§ **Problem requirements**:
Look through the entries below and return all lines including the word "other".

── Records shown ──

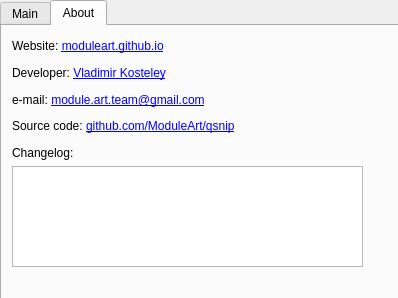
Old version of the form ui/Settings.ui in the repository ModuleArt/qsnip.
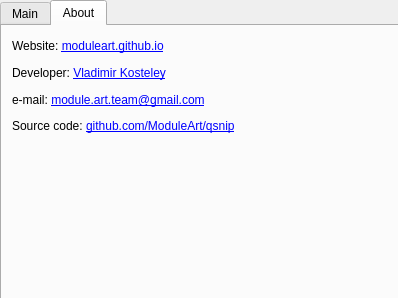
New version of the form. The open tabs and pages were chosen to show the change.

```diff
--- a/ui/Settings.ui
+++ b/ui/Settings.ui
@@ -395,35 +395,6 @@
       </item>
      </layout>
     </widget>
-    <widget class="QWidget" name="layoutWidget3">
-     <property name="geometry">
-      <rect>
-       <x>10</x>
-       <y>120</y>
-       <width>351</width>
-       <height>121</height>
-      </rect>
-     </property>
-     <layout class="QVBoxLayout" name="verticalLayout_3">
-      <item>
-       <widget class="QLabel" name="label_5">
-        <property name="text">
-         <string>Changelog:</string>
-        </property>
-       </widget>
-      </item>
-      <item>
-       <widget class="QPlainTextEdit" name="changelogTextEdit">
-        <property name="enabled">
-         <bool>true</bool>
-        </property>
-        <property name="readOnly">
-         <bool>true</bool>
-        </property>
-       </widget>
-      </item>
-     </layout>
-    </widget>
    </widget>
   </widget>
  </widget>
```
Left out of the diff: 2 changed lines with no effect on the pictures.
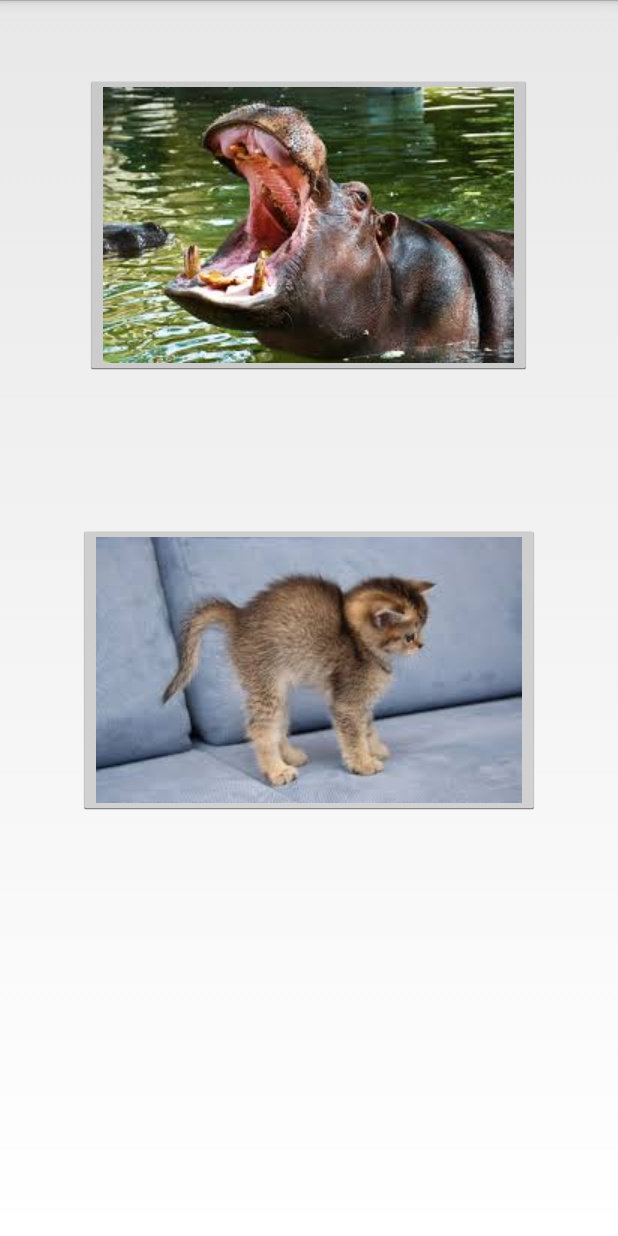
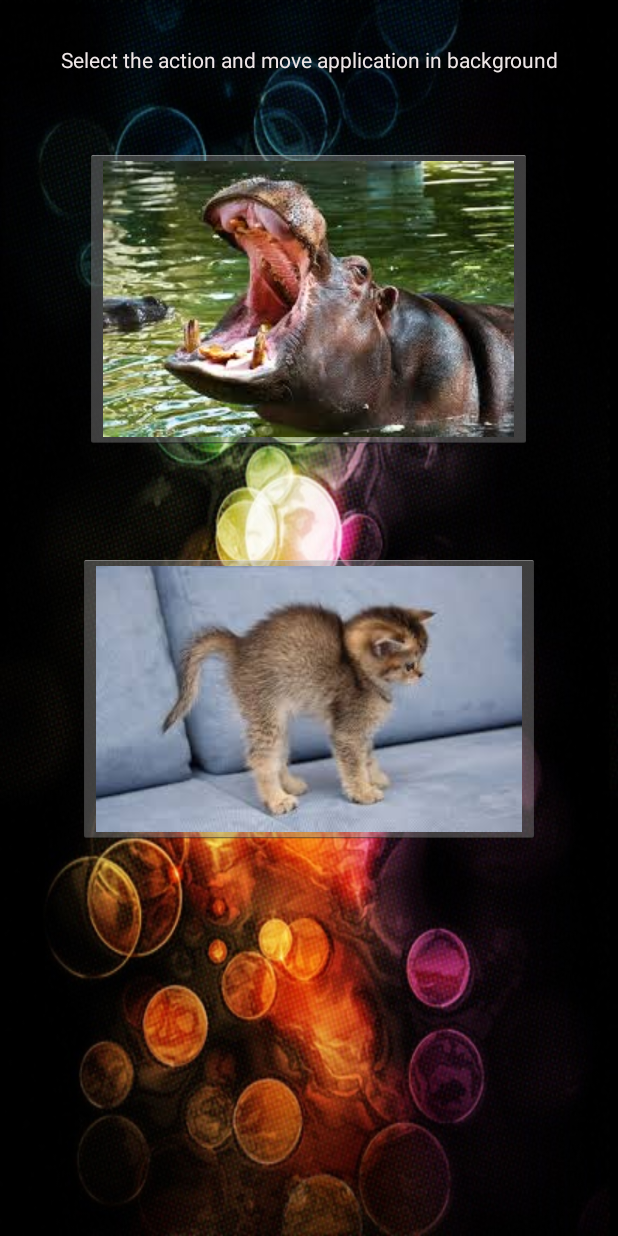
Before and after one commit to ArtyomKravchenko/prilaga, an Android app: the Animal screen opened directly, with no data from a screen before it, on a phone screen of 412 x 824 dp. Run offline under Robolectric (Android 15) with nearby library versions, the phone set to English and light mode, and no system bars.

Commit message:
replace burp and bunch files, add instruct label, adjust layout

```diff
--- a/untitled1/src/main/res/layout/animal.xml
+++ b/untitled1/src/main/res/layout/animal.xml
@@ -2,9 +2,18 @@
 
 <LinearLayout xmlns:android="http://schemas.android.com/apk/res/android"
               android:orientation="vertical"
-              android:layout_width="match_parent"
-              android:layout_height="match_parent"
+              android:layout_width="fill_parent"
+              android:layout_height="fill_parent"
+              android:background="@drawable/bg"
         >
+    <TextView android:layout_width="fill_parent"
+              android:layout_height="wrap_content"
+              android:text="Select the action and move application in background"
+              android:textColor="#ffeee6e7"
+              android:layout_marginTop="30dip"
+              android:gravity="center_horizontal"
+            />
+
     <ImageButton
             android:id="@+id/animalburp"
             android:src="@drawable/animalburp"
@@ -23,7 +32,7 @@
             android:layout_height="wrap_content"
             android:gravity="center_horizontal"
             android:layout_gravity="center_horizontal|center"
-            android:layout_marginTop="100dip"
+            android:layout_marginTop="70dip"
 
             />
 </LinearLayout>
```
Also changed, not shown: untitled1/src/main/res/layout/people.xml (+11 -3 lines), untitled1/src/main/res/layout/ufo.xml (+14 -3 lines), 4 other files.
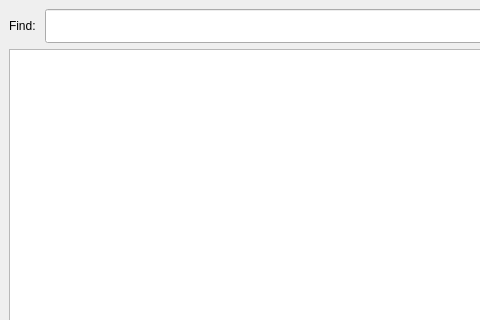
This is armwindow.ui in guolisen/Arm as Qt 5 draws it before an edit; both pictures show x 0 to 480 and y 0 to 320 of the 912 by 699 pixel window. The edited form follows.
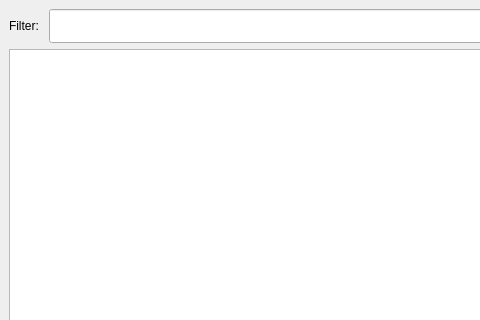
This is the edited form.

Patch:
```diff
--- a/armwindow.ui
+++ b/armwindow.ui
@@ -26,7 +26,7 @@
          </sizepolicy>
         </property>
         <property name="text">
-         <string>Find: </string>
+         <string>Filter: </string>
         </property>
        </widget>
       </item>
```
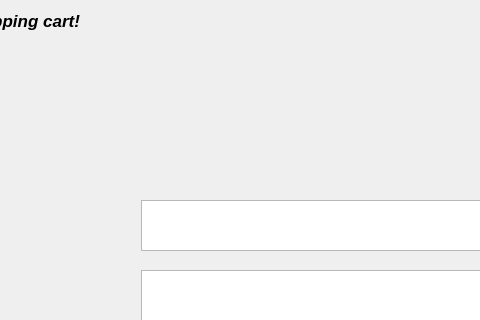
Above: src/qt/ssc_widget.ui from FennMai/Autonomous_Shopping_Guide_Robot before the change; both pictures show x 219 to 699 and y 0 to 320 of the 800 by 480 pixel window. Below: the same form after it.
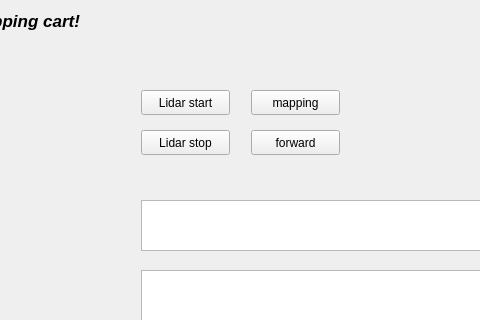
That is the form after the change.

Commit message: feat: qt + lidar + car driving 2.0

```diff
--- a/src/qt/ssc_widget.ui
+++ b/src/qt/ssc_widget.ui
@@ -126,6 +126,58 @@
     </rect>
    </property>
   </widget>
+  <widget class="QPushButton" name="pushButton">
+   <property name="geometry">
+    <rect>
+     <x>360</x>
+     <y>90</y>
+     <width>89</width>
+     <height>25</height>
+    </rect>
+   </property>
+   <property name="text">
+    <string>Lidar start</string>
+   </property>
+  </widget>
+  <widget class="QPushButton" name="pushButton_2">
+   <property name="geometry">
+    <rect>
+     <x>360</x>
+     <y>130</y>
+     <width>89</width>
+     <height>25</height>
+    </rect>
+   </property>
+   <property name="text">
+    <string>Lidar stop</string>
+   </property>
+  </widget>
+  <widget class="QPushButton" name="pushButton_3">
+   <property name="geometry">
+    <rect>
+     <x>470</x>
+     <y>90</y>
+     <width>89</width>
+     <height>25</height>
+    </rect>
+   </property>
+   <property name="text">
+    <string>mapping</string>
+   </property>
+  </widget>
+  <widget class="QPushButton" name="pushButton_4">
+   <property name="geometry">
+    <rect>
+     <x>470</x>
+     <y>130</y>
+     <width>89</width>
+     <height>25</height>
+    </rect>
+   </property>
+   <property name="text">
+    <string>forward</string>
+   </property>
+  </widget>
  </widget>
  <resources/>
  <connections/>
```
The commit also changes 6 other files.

───

§ **Answer to this problem**:
Also changed, not shown: untitled1/src/main/res/layout/people.xml (+11 -3 lines), untitled1/src/main/res/layout/ufo.xml (+14 -3 lines), 4 other files.
The commit also changes 6 other files.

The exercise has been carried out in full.